Stored entries

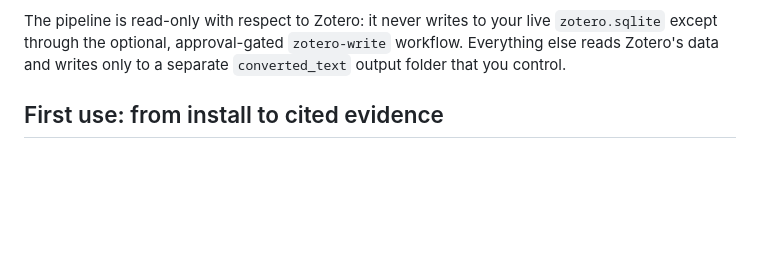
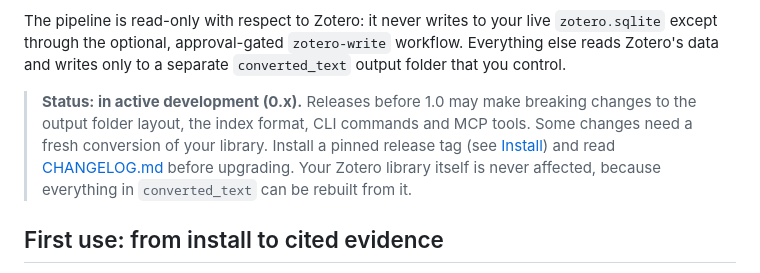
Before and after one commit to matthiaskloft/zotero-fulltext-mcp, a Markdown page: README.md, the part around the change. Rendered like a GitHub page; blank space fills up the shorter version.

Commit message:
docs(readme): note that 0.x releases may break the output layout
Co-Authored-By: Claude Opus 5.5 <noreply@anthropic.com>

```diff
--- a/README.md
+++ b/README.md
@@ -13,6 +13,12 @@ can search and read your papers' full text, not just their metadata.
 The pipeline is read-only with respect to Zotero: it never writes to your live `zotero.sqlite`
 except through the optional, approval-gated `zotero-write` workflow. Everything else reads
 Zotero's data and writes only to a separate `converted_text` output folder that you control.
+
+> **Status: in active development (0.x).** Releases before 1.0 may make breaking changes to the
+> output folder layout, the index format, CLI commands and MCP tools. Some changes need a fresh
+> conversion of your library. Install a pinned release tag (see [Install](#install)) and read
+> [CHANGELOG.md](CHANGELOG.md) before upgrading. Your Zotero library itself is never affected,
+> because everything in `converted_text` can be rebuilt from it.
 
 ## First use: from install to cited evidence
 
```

...

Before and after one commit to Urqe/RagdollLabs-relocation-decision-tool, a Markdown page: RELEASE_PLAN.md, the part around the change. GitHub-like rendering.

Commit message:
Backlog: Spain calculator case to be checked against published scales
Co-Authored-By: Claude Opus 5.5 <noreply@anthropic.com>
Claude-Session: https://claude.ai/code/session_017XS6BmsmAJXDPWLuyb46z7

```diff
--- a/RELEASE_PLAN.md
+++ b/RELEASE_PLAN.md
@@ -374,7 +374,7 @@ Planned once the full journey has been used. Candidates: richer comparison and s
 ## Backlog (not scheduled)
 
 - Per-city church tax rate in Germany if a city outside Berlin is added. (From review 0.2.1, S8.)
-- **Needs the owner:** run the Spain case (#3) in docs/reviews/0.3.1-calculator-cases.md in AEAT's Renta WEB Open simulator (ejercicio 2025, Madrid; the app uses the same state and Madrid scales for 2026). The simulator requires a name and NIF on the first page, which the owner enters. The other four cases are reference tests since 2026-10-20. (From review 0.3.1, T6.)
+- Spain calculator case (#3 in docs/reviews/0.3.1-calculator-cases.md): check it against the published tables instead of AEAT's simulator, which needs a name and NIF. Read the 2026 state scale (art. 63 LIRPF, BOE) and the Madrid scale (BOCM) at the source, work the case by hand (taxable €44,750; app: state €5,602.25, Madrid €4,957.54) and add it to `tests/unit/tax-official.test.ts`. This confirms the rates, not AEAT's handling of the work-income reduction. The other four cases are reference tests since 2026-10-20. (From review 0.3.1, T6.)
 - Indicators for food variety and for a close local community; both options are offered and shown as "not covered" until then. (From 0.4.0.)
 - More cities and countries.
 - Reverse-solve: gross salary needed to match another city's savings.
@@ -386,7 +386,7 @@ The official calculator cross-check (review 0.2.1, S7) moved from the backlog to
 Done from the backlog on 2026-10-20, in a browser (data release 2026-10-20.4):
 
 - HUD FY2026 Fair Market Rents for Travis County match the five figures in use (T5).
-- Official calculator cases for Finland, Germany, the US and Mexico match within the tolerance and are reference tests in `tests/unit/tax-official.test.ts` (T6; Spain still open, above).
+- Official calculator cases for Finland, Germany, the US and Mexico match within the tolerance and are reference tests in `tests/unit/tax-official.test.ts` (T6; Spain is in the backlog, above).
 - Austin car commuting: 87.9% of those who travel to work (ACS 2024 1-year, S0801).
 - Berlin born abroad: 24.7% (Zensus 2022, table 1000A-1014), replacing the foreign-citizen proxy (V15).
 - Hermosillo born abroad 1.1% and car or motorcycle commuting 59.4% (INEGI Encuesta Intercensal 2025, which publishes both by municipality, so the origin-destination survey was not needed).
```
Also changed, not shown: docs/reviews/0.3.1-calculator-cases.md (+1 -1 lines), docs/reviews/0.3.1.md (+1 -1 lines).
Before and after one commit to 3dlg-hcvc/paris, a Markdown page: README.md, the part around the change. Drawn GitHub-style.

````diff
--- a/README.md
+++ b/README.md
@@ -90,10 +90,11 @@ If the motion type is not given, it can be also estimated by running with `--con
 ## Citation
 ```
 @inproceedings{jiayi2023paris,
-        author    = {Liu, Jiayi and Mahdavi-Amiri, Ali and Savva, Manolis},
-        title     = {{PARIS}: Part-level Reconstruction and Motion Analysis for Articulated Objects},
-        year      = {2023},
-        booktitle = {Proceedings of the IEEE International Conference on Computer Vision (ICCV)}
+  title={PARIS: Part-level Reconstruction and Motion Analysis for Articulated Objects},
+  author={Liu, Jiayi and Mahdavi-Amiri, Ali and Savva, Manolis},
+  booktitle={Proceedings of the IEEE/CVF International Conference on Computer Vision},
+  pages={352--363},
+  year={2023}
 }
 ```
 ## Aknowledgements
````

* * *

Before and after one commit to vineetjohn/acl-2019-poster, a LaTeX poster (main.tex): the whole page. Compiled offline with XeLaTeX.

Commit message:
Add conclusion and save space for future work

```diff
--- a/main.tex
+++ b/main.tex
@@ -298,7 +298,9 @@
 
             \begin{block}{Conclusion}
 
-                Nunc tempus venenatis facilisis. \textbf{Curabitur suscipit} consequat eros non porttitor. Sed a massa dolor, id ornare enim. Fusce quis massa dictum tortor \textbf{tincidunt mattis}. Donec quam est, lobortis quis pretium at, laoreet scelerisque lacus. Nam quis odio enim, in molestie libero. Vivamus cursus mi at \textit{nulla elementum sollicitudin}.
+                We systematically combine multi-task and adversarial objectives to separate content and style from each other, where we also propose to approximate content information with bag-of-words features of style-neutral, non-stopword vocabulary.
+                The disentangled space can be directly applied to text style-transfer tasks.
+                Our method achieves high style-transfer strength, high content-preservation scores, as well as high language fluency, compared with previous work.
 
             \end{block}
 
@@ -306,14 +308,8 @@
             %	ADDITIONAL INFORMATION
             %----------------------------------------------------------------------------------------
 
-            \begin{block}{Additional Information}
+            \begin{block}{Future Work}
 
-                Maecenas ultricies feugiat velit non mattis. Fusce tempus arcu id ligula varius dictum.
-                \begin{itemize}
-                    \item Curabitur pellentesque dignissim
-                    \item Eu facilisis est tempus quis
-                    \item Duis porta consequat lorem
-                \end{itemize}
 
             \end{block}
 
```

● INSTRUCTIONS TO FOLLOW: Scan the records above for the string "begin", then report every line that contains it.

● OUTPUT OF THE EXERCISE:
             \begin{block}{Conclusion}
-            \begin{block}{Additional Information}
+            \begin{block}{Future Work}
-                \begin{itemize}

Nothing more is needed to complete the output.